I recently received the April 1990 issue of The Forerunner. I was appalled with two articles. First, the quote concerning Charles Darwin recanting his position in the belief of the Theory of Evolution is a total fabrication as has been proven many times. Second, Dr. Gange’s article was rambling and almost incoherent. There are over 200 solid geochronometers which indicate that the earth is young, most indicating an age of less than 10,000 years. Why didn’t he write on polonium halos, fallacies of radio-metric dating techniques, or implications of the First, Second and Third Laws of Thermodynamics?
I was educated as an evolutionist but became a creation scientist over 15 years ago. It is difficult for me to understand your printing of the article on Darwin without checking on whether it was true or not and now you have helped to perpetuate a lie. In addition, with so many strong scientific creationist writers available, why put such a weak article, basically a theistic evolutionary one, in your paper?
Winter Park, Florida
Editor’s response: Ruth Nourse, the author of a manuscript describing the politics behind the adoption of the theory of evolution in America’s academic curriculum, has done extensive research on the life of Charles Darwin. According to Miss Nourse, the story of “Darwin’s Final Recantation” has been widely published as a true incident.

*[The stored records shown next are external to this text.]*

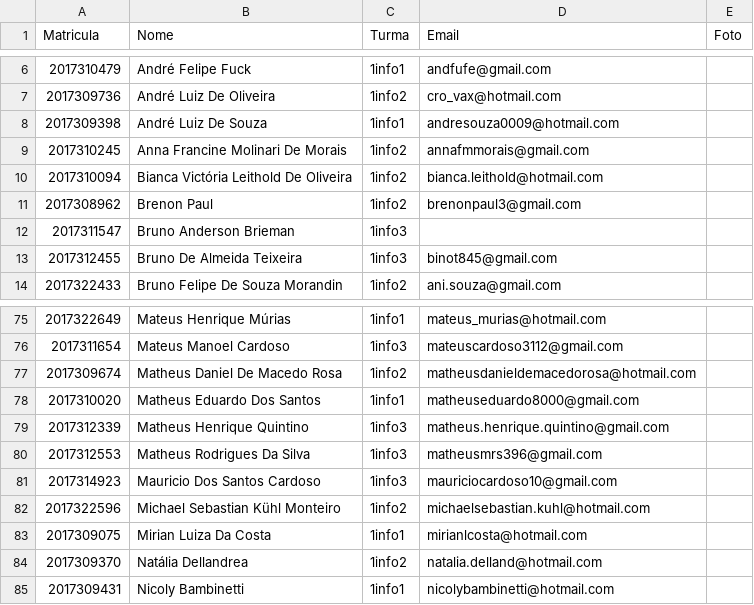
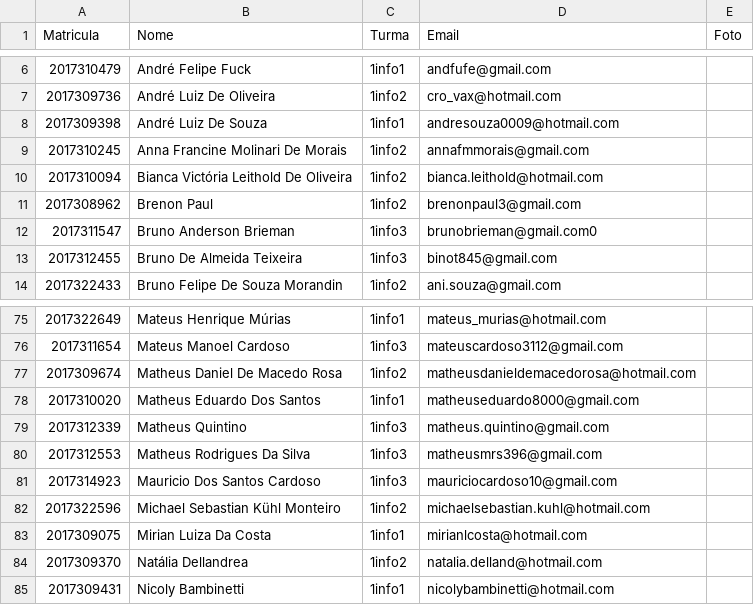
Before and after one commit to juliahintz/projeto3tri, a CSV file: Trab.3tri/dados/alunos.csv, drawn as a sheet; only a part is shown, gaps mark what is left out.

```diff
--- a/Trab.3tri/dados/alunos.csv
+++ b/Trab.3tri/dados/alunos.csv
@@ -11,3 +11,3 @@ Matricula,Nome,Turma,Email,Foto
 2017308962,Brenon Paul,1info2,brenonpaul3@gmail.com
-2017311547,Bruno Anderson Brieman,1info3
+2017311547,Bruno Anderson Brieman,1info3,brunobrieman@gmail.com0
 2017312455,Bruno De Almeida Teixeira,1info3,binot845@gmail.com
@@ -78,3 +78,3 @@ Matricula,Nome,Turma,Email,Foto
 2017310020,Matheus Eduardo Dos Santos,1info1,matheuseduardo8000@gmail.com
-2017312339,Matheus Henrique Quintino,1info3,matheus.henrique.quintino@gmail.com
+2017312339,Matheus Quintino,1info3,matheus.quintino@gmail.com
 2017312553,Matheus Rodrigues Da Silva,1info3,matheusmrs396@gmail.com
```
Also changed, not shown: 16 other files.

Miss Nourse has found an instance in Darwin’s journals which indicates that he had a profound interest in the spread of the gospel in the world. On his expedition to the Galapagos from the HMS Beagle, Darwin wrote, “The march of improvement, consequent on the introduction of Christianity throughout the South Sea, probably stands by itself in the records of history.”
Darwin’s later writings indicate that he had no inner motivation to publish his Origin of Species, but did so reluctantly under the urging of Charles Lyell and Sir Joseph Hooker. The main point behind this article was that Darwinism has been taken as Truth by many who are unaware of the political motivations of the people who first accepted and promoted these ideas.
(The Forerunner will furnish a copy of this portion of Miss Nourse’s manuscript to anyone who would like to study our sources.)
Dr. Robert Gange’s article “The Fingerprints of God: The Origin of the Universe” was taken from the transcript of a lecture given at Princeton University. Any perceived incoherence in the article is the fault of the editor and not Dr. Gange.
Dr. Gange, a research scientist, asserted in his lecture that although the earth could be understood to be young, the universe may be understood to be billions of years old. Gange speculates that due to the elasticity of time, explained by Einstein’s theory of relativity, nucleus pronometers and other dating methods would detect billions of years passing very quickly during the first moments of the creation of the universe (otherwise known as the “Big Bang” by some scientists).
Dr. Gange would not describe himself as a “theistic evolutionist.” To the contrary, in the June issue of The Forerunner, Dr. Gange’s article on “The Origin of Man” appeared. This article refutes hominid evolution by giving a detailed explanation of the fossil evidence which has been misused by anthropologists to support evolutionary hypotheses on the origin of man.